12:57 pm
Tue July 7, 2015

Heroin Use Surges, Especially Among Women And Whites

A user prepares drugs for injection in 2014 in St. Johnsbury, Vt.
Spencer Platt Getty Images

Originally published on Tue July 7, 2015 3:27 pm

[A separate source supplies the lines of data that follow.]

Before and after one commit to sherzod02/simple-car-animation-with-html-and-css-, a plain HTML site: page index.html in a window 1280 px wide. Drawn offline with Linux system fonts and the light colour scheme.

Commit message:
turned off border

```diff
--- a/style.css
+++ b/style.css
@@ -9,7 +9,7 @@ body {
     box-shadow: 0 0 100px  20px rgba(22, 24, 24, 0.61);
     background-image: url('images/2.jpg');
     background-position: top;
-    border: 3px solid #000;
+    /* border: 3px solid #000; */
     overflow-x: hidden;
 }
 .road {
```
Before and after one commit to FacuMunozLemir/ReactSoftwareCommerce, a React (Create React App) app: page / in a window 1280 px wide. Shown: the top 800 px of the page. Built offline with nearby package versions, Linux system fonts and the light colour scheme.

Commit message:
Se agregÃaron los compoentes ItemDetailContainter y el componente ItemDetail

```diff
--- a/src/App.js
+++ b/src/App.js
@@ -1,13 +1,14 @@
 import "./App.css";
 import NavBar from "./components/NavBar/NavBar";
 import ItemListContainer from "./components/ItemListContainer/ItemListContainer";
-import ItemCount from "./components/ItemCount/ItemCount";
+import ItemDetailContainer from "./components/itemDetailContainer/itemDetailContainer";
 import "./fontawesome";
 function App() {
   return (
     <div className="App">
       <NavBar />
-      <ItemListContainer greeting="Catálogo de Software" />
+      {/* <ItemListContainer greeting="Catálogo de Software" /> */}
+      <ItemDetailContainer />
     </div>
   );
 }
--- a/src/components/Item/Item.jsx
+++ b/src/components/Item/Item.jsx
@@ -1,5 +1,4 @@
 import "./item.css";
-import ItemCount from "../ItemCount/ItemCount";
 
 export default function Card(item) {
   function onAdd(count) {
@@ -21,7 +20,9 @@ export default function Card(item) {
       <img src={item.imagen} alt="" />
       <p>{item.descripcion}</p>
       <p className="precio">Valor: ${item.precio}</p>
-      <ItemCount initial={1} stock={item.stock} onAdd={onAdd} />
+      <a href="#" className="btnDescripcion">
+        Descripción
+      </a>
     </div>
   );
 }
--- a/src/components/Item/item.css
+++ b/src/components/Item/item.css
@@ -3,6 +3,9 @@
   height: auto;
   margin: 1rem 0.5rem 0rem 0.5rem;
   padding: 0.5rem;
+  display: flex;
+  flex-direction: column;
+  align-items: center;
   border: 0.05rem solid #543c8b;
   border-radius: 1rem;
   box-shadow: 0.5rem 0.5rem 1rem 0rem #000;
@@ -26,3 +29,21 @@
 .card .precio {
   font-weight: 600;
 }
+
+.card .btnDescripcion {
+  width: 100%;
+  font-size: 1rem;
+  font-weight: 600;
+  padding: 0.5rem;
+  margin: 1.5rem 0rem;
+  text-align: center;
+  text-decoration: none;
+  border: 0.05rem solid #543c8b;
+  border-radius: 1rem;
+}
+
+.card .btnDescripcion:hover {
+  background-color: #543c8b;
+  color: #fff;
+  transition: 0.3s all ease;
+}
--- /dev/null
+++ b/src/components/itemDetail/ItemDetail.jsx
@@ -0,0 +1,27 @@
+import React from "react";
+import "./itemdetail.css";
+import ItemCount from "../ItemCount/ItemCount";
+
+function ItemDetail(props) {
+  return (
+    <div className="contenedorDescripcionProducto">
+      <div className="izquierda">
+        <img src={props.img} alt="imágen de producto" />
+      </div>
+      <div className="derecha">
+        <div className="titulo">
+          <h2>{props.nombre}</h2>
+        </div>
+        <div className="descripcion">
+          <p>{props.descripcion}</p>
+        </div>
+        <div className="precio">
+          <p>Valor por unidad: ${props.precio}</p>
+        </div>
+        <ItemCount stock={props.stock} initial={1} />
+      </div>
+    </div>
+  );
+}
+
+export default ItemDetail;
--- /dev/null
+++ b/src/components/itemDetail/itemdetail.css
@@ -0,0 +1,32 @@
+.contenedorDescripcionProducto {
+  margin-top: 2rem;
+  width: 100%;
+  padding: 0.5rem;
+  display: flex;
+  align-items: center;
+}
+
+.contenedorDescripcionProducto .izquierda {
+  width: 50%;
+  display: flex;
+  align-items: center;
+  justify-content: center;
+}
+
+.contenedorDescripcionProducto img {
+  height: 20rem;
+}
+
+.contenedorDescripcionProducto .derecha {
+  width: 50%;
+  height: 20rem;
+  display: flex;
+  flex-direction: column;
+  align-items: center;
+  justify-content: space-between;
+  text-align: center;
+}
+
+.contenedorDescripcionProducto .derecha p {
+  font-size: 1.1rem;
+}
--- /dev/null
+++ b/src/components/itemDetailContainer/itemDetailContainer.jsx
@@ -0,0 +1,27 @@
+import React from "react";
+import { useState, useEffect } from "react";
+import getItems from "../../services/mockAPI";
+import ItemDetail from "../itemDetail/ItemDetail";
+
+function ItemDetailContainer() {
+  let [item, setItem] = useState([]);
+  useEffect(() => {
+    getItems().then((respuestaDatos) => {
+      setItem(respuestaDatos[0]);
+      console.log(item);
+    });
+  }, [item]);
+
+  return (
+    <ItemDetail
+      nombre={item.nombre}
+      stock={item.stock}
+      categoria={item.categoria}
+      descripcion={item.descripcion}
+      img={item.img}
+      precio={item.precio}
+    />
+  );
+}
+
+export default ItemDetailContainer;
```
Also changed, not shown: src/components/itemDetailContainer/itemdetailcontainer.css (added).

Health officials, confronted with a shocking increase in heroin abuse, are developing a clearer picture of who is becoming addicted to this drug and why. The results may surprise you.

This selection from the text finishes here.